What is required>
Check the records below line by line, and report how many lines include the string "false". No other words are needed.

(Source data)
Content starts
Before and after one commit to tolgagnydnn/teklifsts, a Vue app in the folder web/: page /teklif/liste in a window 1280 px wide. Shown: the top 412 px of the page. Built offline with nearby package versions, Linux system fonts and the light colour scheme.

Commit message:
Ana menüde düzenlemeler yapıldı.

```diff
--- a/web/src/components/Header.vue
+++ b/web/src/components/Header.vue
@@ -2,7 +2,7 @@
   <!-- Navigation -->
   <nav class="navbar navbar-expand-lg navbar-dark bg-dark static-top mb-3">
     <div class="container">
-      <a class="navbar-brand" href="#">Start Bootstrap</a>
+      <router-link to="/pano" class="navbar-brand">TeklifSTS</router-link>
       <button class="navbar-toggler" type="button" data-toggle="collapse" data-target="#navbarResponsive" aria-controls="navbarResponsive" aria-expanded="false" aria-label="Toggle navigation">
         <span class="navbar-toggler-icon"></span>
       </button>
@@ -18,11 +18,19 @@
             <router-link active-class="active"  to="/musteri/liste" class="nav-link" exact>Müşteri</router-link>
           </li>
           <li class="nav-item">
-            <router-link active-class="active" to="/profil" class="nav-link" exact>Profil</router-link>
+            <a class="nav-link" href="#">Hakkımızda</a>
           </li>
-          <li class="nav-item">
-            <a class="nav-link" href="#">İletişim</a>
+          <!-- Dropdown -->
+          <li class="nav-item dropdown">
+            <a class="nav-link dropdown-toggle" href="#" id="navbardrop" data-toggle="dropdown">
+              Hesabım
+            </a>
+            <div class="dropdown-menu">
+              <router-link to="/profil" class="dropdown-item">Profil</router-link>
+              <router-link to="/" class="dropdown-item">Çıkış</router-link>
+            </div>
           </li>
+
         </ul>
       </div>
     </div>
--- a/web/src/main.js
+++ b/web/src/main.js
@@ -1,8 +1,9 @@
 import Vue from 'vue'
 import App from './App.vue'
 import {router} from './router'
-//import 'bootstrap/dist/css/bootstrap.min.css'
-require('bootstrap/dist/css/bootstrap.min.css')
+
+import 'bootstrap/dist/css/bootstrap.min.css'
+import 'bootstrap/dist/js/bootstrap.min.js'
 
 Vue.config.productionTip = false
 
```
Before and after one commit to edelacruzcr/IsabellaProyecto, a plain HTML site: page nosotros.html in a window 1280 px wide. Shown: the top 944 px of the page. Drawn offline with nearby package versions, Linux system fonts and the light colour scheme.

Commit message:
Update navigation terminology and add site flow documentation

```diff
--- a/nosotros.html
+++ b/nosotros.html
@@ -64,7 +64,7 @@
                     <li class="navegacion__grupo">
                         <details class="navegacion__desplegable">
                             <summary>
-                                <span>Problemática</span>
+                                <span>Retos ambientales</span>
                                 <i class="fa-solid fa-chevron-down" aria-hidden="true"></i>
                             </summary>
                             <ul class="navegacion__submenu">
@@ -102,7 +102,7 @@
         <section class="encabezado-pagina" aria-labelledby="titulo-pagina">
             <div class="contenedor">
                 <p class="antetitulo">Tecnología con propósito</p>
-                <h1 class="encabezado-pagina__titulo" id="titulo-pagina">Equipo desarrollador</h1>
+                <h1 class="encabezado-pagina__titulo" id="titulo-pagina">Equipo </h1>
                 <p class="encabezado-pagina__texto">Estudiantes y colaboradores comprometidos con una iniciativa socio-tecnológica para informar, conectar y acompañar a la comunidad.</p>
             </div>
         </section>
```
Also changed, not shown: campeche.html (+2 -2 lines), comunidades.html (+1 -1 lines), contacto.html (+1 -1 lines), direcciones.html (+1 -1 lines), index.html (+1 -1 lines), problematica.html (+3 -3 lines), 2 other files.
Content ends
Final answer>
2